There’s a disarming, Dickensian pleasure not only in this rich, multifarious portraiture but also in the constant glints of humor, delight and plain weirdness that emerge in even the most terrible moments of Betty Jean’s story.

When I remark on the shocks I’d experienced as a reader of “Who Asked You?” — for example, the fate of Betty Jean’s son Quentin, whose marriage to the long-suffering Mindy hangs in the balance for most of the book — the author too expresses wonder and amusement at the behavior of her characters.

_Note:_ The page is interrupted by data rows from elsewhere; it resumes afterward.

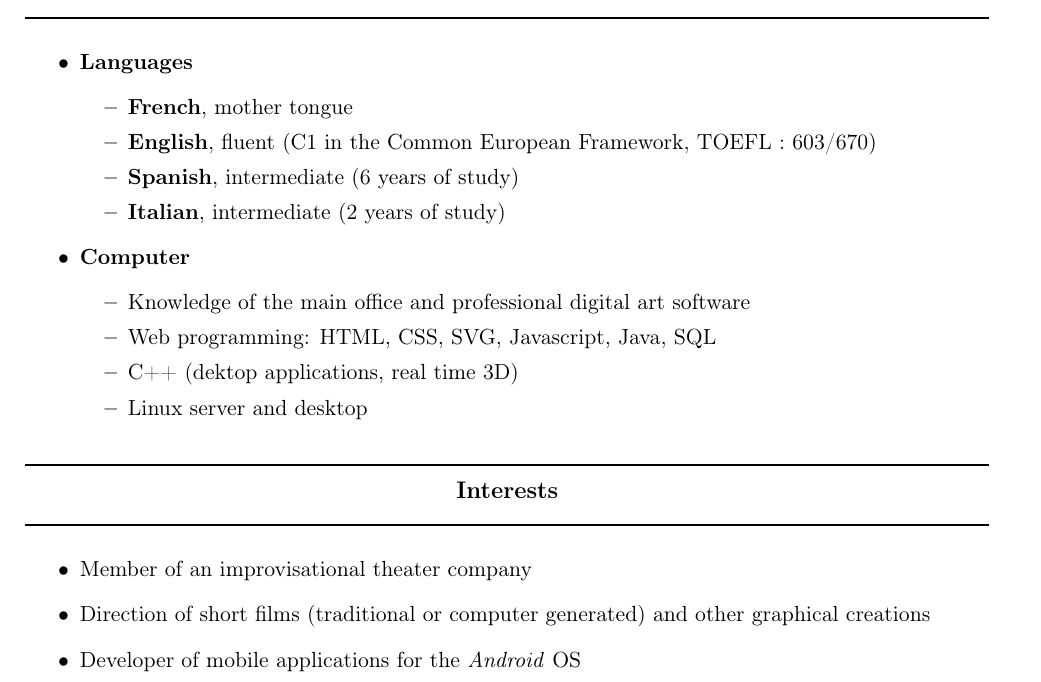
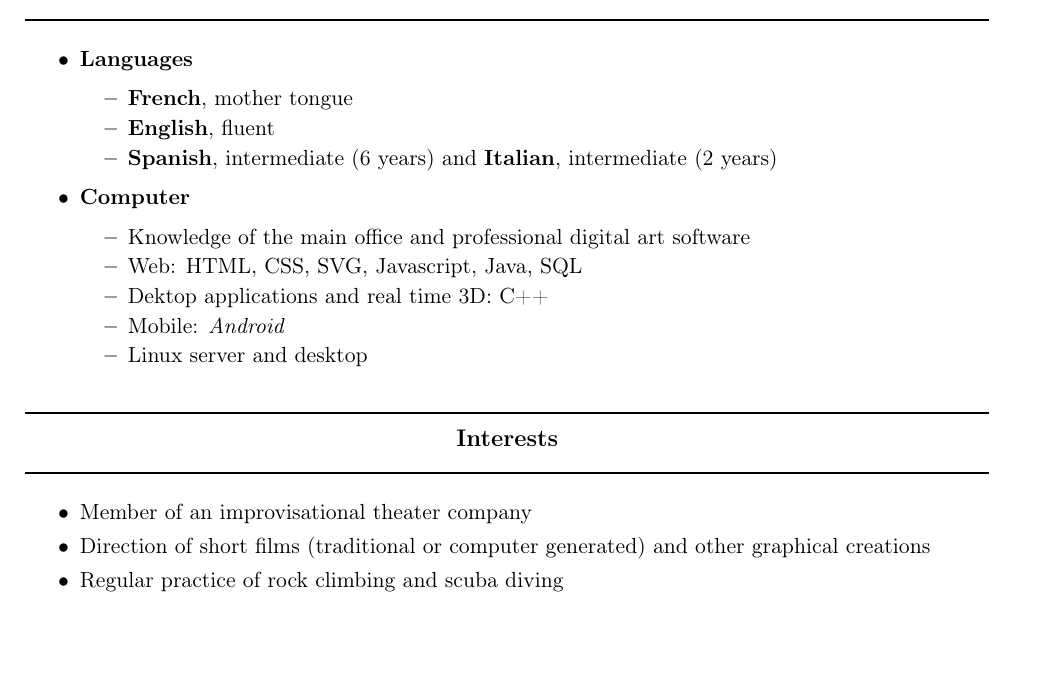
Before and after one commit to etcola/latex-resume, a LaTeX CV (steren_cv_fr_en.tex): part of the page, cut so that both start at the same text, the shorter picture padded with empty space. Compiled offline with pdfLaTeX.

Commit message:
new content, new display for real english

```diff
--- a/steren_cv_fr_en.tex
+++ b/steren_cv_fr_en.tex
@@ -13,7 +13,7 @@
 %#########
 
 \trad{
-	\usepackage[english]{babel}
+	\usepackage[english]{babel}    % anglais
 }{
 	\usepackage[francais]{babel}    % faire du français
 }
@@ -62,6 +62,15 @@
 	\end{center}
 	%\medskp
 	}
+
+% new itemize environment with itemsep parameter
+\newenvironment{customitemize}[0]
+  { \begin{itemize}
+    % set spacing between items
+    \addtolength{\itemsep}{\trad{-0.2}{0}\baselineskip}
+    % set spacing between lines
+    \addtolength{\baselineskip}{\trad{-0.2}{0}\baselineskip} }
+  { \end{itemize} }
 
 
 %###################
@@ -160,28 +169,31 @@
 \titre{\trad{Competences}{Compétences}}
 %#########################
 
-\begin{itemize}
+\begin{customitemize}
 \item \textbf{\trad{Languages}{Langues}}
 	\begin{itemize}
 	\trad{\item \textbf{French}, mother tongue}{}
-	\item \trad{\textbf{English}, fluent (C1 in the Common European Framework, TOEFL : 603/670)}
-				{\textbf{Anglais}, autonome (niveau C1 du cadre européen de référence, TOEFL : 603/670)}
-	\item \trad{\textbf{Spanish}, intermediate (6 years of study)}
-				{\textbf{Espagnol}, niveau intermédiaire (6 années d'études)}
-	\item \trad{\textbf{Italian}, intermediate (2 years of study)}
-				{\textbf{Italien}, niveau intermédiaire (2 années d'études)}
+	\item \trad{\textbf{English}, fluent} %(C1 in the Common European Framework, TOEFL : 603/670)
+				{\textbf{Anglais}, autonome} %(niveau C1 du cadre européen de référence, TOEFL : 603/670)
+	\item \trad{\textbf{Spanish}, intermediate (6 years) and \textbf{Italian}, intermediate (2 years)}
+				{\textbf{Espagnol}, niveau intermédiaire (6 années d'études) et \textbf{Italien}, niveau intermédiaire (2 années d'études)}
+%	\item \trad{\textbf{Spanish}, intermediate (6 years of study)}
+%				{\textbf{Espagnol}, niveau intermédiaire (6 années d'études)}
+%	\item \trad{\textbf{Italian}, intermediate (2 years of study)}
+%				{\textbf{Italien}, niveau intermédiaire (2 années d'études)}
 	\end{itemize}
 \item \textbf{\trad{Computer}{Informatique}}
 	\begin{itemize}
 	\item \trad{Knowledge of the main office and professional digital art software}             {Maîtrise des principaux outils de bureautique et d'infographie professionnelle}
-	\item \trad{Web programming: HTML, CSS, SVG, Javascript, Java, SQL}							{Programmation web: HTML, CSS, SVG, Javascript, Java, SQL}
-	\item \trad{C++ (dektop applications, real time 3D)}										{C++ (applications de bureau, 3D temps réel)}
-	\item \trad{Linux server and desktop}                                                        {Utilisation quotidienne d'environnements Linux et administration de serveurs Linux}
+	\item \trad{Web: HTML, CSS, SVG, Javascript, Java, SQL}										{Programmation web : HTML, CSS, SVG, Javascript, Java, SQL}
+	\item \trad{Dektop applications and real time 3D: C++}										{C++ (applications de bureau, 3D temps réel)}
+	\item \trad{Mobile: \textit{Android}}									  					{Programmation mobile : \textit{Android}}
+	\item \trad{Linux server and desktop}                                                       {Utilisation quotidienne d'environnements Linux et administration de serveurs Linux}
 %	\item \trad{Familiar with SVN and Git version control system}                               {Familier avec l'utilisation des systèmes de gestion de versions SVN et Git}
 %   \item \trad{use of real-time rendering and physics engines}                                 {Expérience dans l'utilisation de moteurs de rendu temps réel et moteurs physiques}
 %	\item \trad{Use of \textit{CATIA} and \textit{Matlab} for the design and regulation of an UAV}{Utilisation des logiciels \textit{CATIA} et \textit{Matlab} dans le cadre d'un projet d'étude}
 	\end{itemize}
-\end{itemize}
+\end{customitemize}
 
 \titre{\trad{Interests}{Centres d'Intérêts}}
 %###################
@@ -191,14 +203,13 @@
 %\item \textbf{Permis B :} Titulaire du permis B depuis plus de 2 ans.
 %\item
     %\textbf{\trad{Spare-time activities}{Loisirs}}
-	\begin{itemize}
+	\begin{customitemize}
 	\item \trad{Member of an improvisational theater company}                   								{Membre d'une troupe d'improvisation théatrale}
 	\item \trad{Direction of short films (traditional or computer generated) and other graphical creations}   	{Réalisation de courts métrages et autres créations graphiques} %(traditionnels ou en images de synthèse)
-	%\item \trad{Associational life : active member of the student association of the school}					{Vie associative : membre actif de l'association des élèves de l'école}
-	%\item \trad{Regular practice of fencing and diving}                         								{Pratique régulière de l'escrime et de la plongée sous-marine}
-	\item \trad{Developer of mobile applications for the \textit{Android} OS}  									{Développement d'applications pour mobiles \textit{Android}}
-	%\item \trad{TODO Web 3d et image}	  																		{Suivi de l'actualité des domaines du web et de l'image de synthèse}
-	\end{itemize}
+%	\item \trad{Associational life : active member of the student association of the school}					{Vie associative : membre actif de l'association des élèves de l'école}
+	\item \trad{Regular practice of rock climbing and scuba diving}                         				{Pratique régulière de l'escalade et de la plongée sous-marine}
+%	\item \trad{TODO Web 3d et image}	  																		{Suivi de l'actualité des domaines du web et de l'image de synthèse}
+	\end{customitemize}
 
 %\item \textbf{\trad{AFPS:}{AFPS:}} \trad{certificate of first aids training.}{diplomé de l'Attestation de Formation aux Premiers Secours.}
 
```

“I have no idea where this stuff comes from,” she says thoughtfully. “The thing is ... it’s not my story. That’s why I love writing in first person. I have to get lost.... And so I was sitting at that table, with Mindy. I was out there in San Francisco, on the wharf with Quentin and his little girl. I disappear.”

McMillan continues, “I create these profiles, and then I let them tell their story. I have, like, a little job application thing. I know their favorite color, if they’ve ever done anything they’re ashamed of, do they pay their bills on time.... What are you good at? … Have you ever been in love? You ever been to jail? I mean, I know these people.”

This technique is in general blisteringly effective, as for example in the case of Nurse Kim’s rundown of Harry Potter for the third-grader, Luther:

“It’s about wizards and magic and witchcraft, but when you get right down to it it’s about a little boy whose parents get killed,” Nurse Kim explains, who “ends up going to a special school sorta like a college for kids to learn how to use their magical powers...” Messed-up kids bully him, but “some of Harry’s friends try to help him out especially when the bullies try to steal this magical rock they ain’t got no business having. That’s where I am now. So, don’t bother me unless you can’t breathe, ‘cause I’m almost finished and please don’t tell your grandma I said those bad words.”

Like McMillan’s other books, “Who Asked You?” is deeply concerned with affairs of the heart. Its frankness about the passion of women — of their absolute need for a man in their lives — struck me as rather daring. Can a feminist admit to needing a man in 2013? Does it make a woman weaker, to need a man in her life? Her answer came instantly, delivered in a low, vibrant voice very like the one she produces on the page.

“No! There’s some things you just can’t control,” she insists. “Falling in love is one of them. It’s like ... your blood turns a different color. And you can’t do anything about it. As a woman, I don’t apologize for any of it. None of it. And I don’t really care what people think of what I do, as a woman and a human being.... I trust my instincts. And I don’t allow people who judge me to get away with it. I don’t let it weigh me down.”

McMillan follows this with a smile as radiant, spontaneous and infectious as a teenager’s. It’s the same feeling you’re liable to get from reading her new book.

Bustillos is a writer in Los Angeles.

Terry McMillan talk and signing

Where: Museum of African American Art, 4005 Crenshaw Blvd., Los Angeles (third floor of Macy’s)
6 p.m. Friday, Sept. 27